Directed by Raoul Walsh; produced by Aaron Rosenberg
It’s 1877, and a Northwest Mounted Police inspector (Alan Ladd) in western Canada has his hands full. His new superior (Robert Douglas) is inexperienced but arrogant; the lone survivor (Shelley Winters) of a massacre doesn’t want to be rescued; an American lawman (Hugh O’Brian) is giving trouble, and there may be an Indian uprising in the offing.
The first thing one might notice about this movie is the poster, which depicts the stars against a background of huge mountains. To those who know the province of the film’s title, showing mountains in connection with it is rather like describing the vast, sweeping plains of Switzerland, or the burning deserts of Delaware. The script manages to avoid actual irony by setting the story at the headwaters of the North Saskatchewan River, which are indeed in the Rocky Mountains. But its geography is askew in other ways. It mentions Forts Saskatchewan and Walsh, but neither of these real places are anywhere near the mountains. As well, Winters is first encountered trying to get to Battleford from Fort Macleod. That route would in reality take one away from the Rockies, not keep one in them.
Why Saskatchewan was chosen as the title, I don’t know. The name may have sounded exotic to the American producers. I am reminded of the scene in Rogue Male in which the protagonist confides to his uncle that he must go into hiding. The uncle advocates fleeing abroad, perhaps to Saskatchewan, which he pronounces very deliberately. Then he adds, “Er, where is…Sas-kat-chew-an?”
However, the film is historically at fault, as well. The story centres on a large body of Sioux coming into Canada after their victory over the United States at the Battle of the Little Big Horn. Filled with confidence, they seek to incite the native Cree to rebel against Canada. The attempts of Ladd to keep the peace, and deal with the results, form the bulk of the story. In fact, the Sioux came to Canada to settle down in peace, though they eventually returned to the U.S.

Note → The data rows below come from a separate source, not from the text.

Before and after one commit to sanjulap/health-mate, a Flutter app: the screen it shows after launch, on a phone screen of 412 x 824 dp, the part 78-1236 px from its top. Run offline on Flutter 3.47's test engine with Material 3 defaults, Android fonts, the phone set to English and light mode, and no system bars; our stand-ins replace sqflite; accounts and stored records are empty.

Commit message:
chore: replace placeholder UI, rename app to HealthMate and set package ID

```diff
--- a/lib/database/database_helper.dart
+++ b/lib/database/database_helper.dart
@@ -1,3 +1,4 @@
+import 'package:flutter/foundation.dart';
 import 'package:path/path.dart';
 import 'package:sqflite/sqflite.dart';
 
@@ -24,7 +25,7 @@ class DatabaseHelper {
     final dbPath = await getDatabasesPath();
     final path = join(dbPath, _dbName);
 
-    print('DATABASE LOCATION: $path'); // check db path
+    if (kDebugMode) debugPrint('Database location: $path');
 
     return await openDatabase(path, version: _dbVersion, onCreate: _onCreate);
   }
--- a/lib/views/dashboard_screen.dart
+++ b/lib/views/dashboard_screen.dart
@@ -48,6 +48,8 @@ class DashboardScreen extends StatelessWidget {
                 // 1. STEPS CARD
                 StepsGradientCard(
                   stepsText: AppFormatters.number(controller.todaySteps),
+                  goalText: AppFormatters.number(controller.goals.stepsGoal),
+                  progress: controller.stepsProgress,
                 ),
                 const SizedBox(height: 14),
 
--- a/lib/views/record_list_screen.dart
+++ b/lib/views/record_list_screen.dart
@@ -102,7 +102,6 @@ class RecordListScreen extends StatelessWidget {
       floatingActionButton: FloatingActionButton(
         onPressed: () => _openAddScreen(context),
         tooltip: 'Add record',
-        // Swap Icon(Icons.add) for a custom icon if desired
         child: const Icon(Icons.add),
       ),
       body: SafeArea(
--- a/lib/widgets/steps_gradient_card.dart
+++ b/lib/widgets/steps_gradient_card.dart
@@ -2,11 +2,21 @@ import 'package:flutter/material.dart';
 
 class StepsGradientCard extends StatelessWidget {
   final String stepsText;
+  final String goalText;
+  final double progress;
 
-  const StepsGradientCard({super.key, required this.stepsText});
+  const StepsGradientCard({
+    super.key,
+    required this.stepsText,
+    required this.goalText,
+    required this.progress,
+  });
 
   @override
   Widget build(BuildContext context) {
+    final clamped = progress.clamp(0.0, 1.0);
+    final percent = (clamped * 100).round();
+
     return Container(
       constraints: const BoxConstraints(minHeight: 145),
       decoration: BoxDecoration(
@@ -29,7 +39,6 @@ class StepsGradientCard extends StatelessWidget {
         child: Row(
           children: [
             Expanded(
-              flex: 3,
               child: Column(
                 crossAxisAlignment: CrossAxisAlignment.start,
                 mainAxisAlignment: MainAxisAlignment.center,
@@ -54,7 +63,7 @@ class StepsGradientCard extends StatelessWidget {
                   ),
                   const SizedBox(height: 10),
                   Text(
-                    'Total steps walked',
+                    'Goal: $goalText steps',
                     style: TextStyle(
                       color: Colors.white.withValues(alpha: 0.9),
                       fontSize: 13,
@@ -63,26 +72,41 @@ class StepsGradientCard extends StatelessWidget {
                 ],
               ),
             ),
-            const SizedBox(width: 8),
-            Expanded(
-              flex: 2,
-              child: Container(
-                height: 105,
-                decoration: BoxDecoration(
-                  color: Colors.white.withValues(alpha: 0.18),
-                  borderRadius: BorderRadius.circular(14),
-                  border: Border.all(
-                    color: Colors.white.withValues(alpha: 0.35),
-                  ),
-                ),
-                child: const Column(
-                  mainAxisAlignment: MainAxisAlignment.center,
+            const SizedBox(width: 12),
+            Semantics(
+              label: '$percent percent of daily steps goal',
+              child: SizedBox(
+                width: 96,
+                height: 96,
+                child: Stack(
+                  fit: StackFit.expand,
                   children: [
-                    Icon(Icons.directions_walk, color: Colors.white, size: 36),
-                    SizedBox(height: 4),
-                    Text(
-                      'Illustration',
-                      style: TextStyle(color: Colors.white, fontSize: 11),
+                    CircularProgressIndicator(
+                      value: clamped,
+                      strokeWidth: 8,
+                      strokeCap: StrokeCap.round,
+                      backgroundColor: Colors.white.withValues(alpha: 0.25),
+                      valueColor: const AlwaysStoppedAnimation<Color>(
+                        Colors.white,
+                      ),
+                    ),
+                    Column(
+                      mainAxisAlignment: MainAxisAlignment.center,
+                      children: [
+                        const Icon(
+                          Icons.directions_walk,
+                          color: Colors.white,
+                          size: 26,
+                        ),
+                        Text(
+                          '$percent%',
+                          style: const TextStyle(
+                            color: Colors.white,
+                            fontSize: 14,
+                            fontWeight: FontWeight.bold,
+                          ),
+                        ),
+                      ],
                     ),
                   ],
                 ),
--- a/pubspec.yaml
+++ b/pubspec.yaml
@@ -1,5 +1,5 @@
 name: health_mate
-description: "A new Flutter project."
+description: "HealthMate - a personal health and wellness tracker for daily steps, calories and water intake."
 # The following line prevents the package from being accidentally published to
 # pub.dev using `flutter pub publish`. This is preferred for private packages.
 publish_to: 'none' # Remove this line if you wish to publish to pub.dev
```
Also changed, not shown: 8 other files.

All of this I can forgive in the right movie. I am not so pedantic as to insist on rigid accuracy if the film is a good one. But Saskatchewan is not really that good. Ladd’s character is a standard type: raised locally (how he ended up in the NWMP when all of its initial members came from elsewhere is not explained), he is knowledgeable and experienced; his new superior is a stiff know-it-all. There’s the Indian blood-brother (Jay Silverheels), the tough girl on the run, ambushes, gun-fights. While it is all competently done, it has also been competently done before, and better. The writing is unmemorable, the characters two-dimensional. And did no writer ever hear of infection from bullet wounds? One Mountie runs to join his fellows for the climactic battle just days after being shot in the abdomen.
While Saskatchewan certainly shows Canada in a good light, it does not reflect as well upon its own qualities. If viewers want entertainment with a Mountie in it, perhaps they could watch an old episode of Due South instead.